PhD candidate, Sylvain Catherine, will publicly defend his PhD thesis in Management, Specialization in Finance.
Thesis Topic: Essays in Finance
Supervisor: Professor Denis Gromb, HEC Paris
Co-supervisor: Professor David Thesmar, MIT (USA)
The three chapters of this thesis study households’ financial decisions over the lifecycle. The first chapter focuses on the decision to become an entrepreneur, the second on the choice to invest in stock market and the third on the value of pension entitlements.
In the first chapter, I use French administrative data on job-creating entrepreneurs to estimate a life-cycle model in which risk-averse individuals can start businesses and return to paid employment. I find that unobserved benefits represent 6,100 euros per year, summing up to 67,000 over the average entrepreneurial spell. The option to return to paid employment is worth 82,000 euros to new entrepreneurs.
In the second chapter, I estimate a life-cycle model of portfolio choices that incorporates the relationship between stock market returns and the skewness of idiosyncratic income shocks. The cyclicality of skewness can explain low stock market participation among young households with modest financial wealth and why the equity share of participants slightly increases until retirement.

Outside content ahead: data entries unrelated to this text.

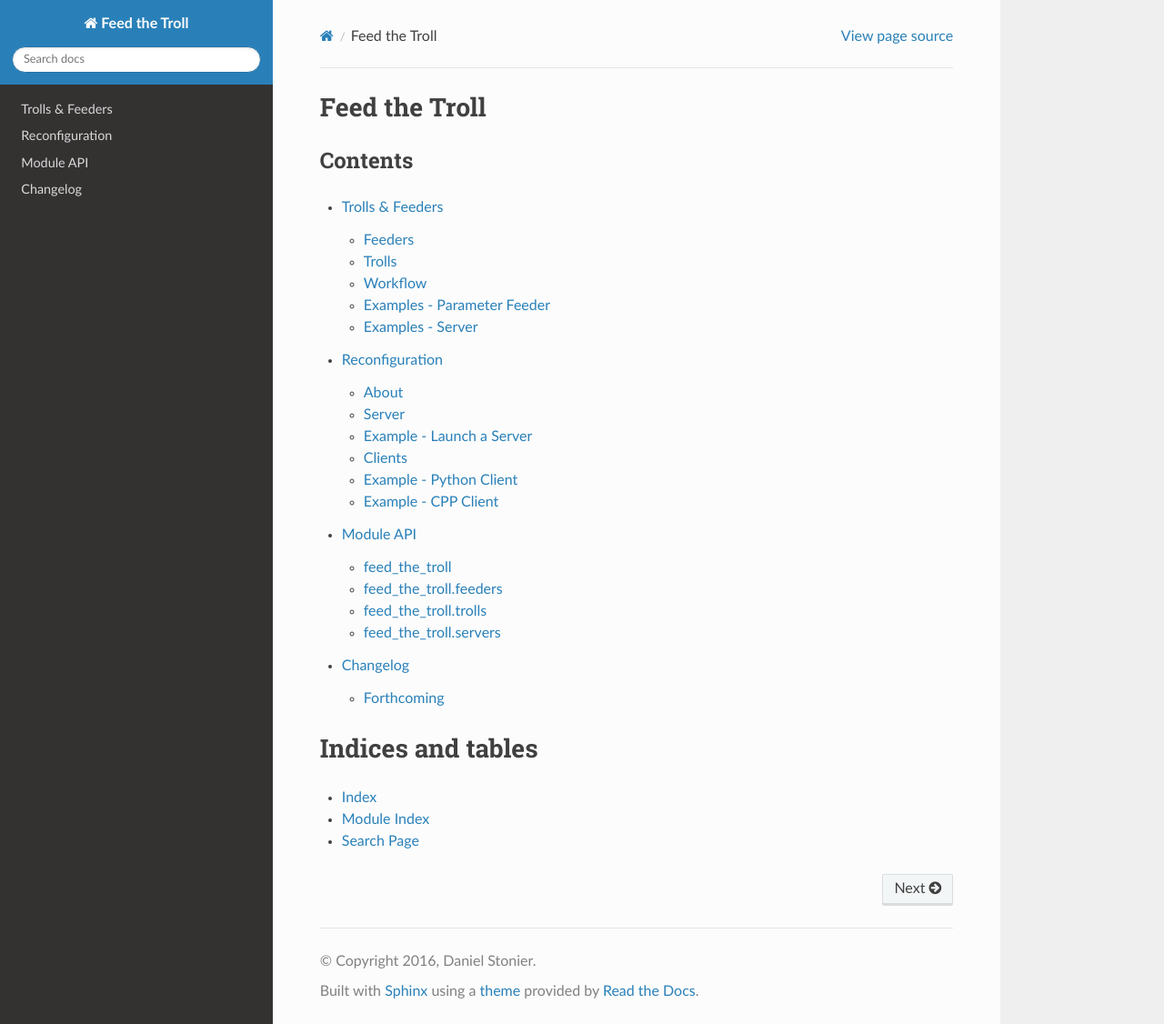
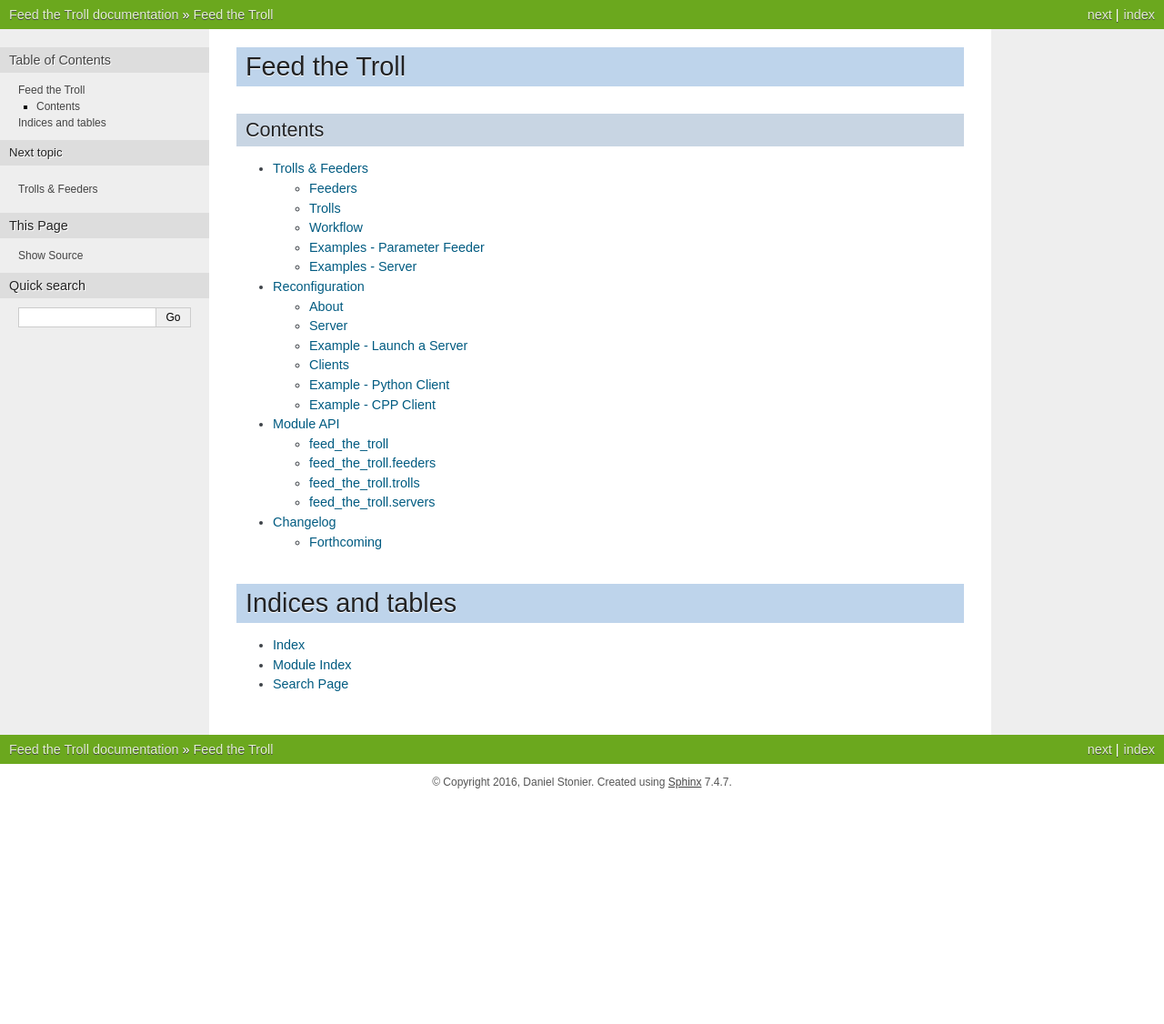
Before and after one commit to stonier/feed_the_troll, a Sphinx documentation site: the page built from doc/index.rst, in a window 1280 px wide and 1126 px high. Shown: the whole window at 91% size. Built offline with Sphinx 7.4.7, drawn with Linux system fonts in a browser that asks for light colours; the version number could not be read and is left out.

Commit message:
[docs] unwind rtd for now so I can release on trusty

```diff
--- a/doc/conf.py
+++ b/doc/conf.py
@@ -15,7 +15,7 @@
 import sys
 import os
 import catkin_pkg.package
-import sphinx_rtd_theme
+#import sphinx_rtd_theme
 
 catkin_dir = os.path.dirname(os.path.dirname(os.path.abspath(__file__)))
 catkin_package = catkin_pkg.package.parse_package(os.path.join(catkin_dir, catkin_pkg.package.PACKAGE_MANIFEST_FILENAME))
@@ -111,7 +111,8 @@ pygments_style = 'sphinx'
 
 # The theme to use for HTML and HTML Help pages.  See the documentation for
 # a list of builtin themes.
-html_theme = 'sphinx_rtd_theme'
+#html_theme = 'sphinx_rtd_theme'
+html_theme = 'nature'
 
 # Theme options are theme-specific and customize the look and feel of a theme
 # further.  For a list of options available for each theme, see the
@@ -119,7 +120,7 @@ html_theme = 'sphinx_rtd_theme'
 #html_theme_options = {}
 
 # Add any paths that contain custom themes here, relative to this directory.
-html_theme_path = [sphinx_rtd_theme.get_html_theme_path()]
+# html_theme_path = [sphinx_rtd_theme.get_html_theme_path()]
 
 # The name for this set of Sphinx documents.  If None, it defaults to
 # "<project> v<release> documentation".
```
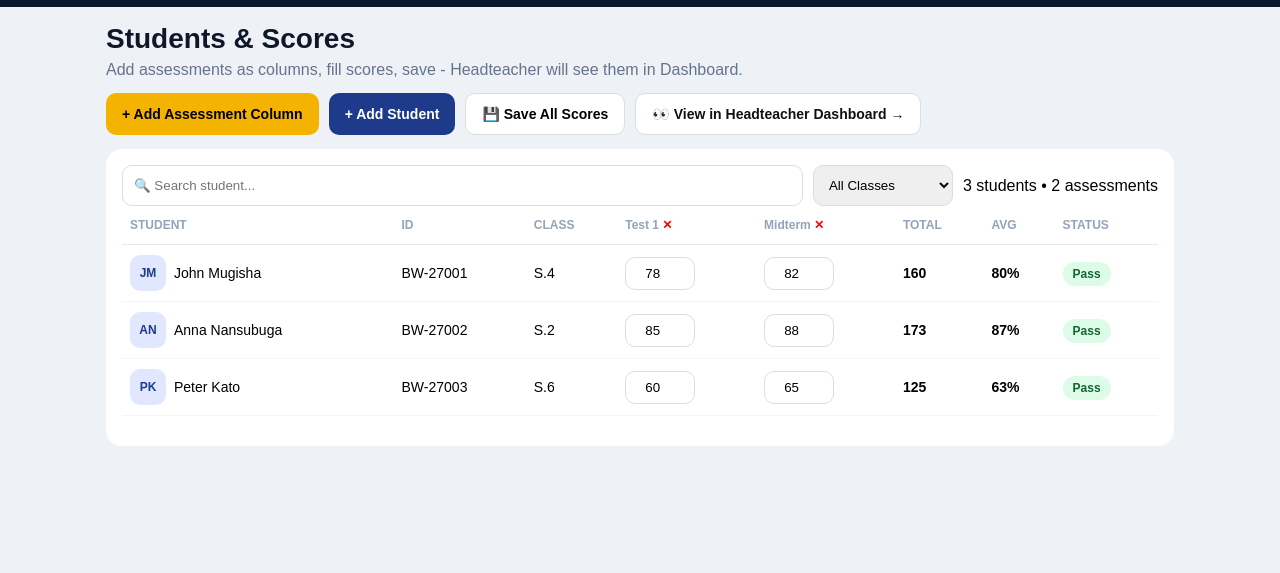
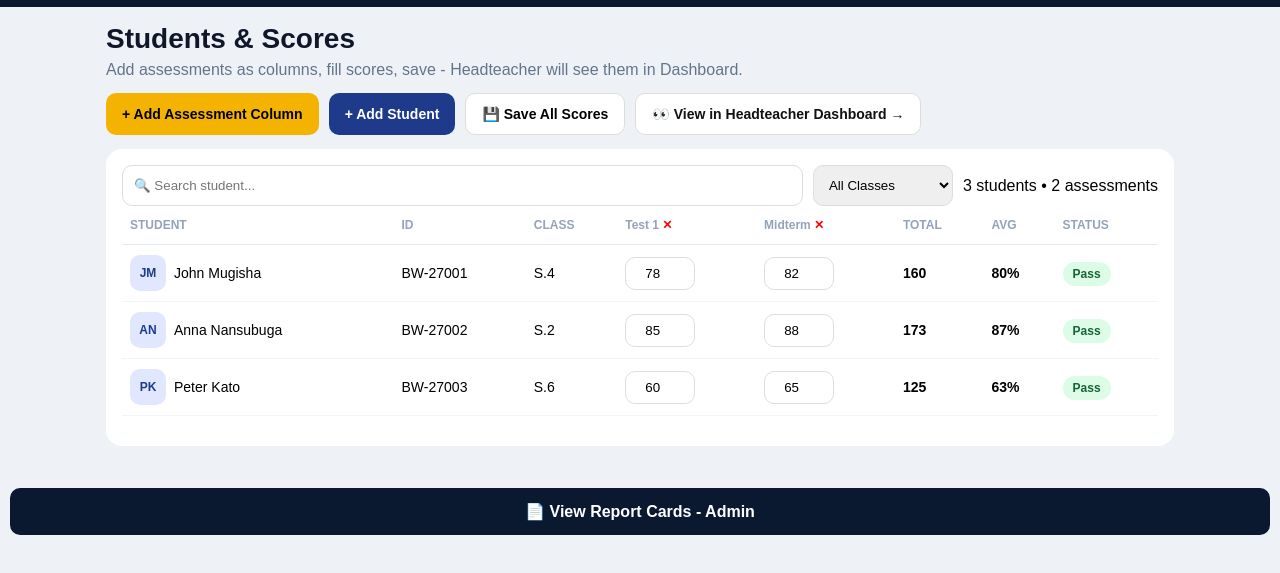
Before and after one commit to ksamuelfavour-wq/School-portal-, a plain HTML site: page students.html in a window 1280 px wide. Shown: the part 67-640 px from the top of the page. Drawn offline with Linux system fonts and the light colour scheme.

Commit message:
Update students.html

```diff
--- a/students.html
+++ b/students.html
@@ -117,5 +117,6 @@ function saveAll(silent){ localStorage.setItem('bwijanga_assessments',JSON.strin
 function filterStudents(){ let q=document.getElementById("search").value.toLowerCase(); let c=document.getElementById("classFilter").value; document.querySelectorAll("#studentsBody tr").forEach((tr,i)=>{ let s=students[i]; let show=(!q||s.name.toLowerCase().includes(q))&&(!c||s.cls===c); tr.style.display=show?"":"none"; }); }
 render();
 </script>
+<a href="report.html" style="display:block;background:#0a1930;color:#fff;padding:14px;border-radius:10px;text-align:center;text-decoration:none;font-weight:bold;margin:10px">📄 View Report Cards - Admin</a>
 </body>
 </html>
```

In the third chapter, I calibrate a life-cycle model in which the stock and labor markets are cointegrated and Social Security benefits are wage-indexed. I find that the certainty equivalent of Social Security for working households is 46% lower than the sum of future cash flows discounted at the risk-free rate and negative for young households. At the national scale, the risk-adjusted value of Social Security entitlements is 19.6 trillion dollars, which is 37% lower than the unadjusted value of 31 trillion dollars.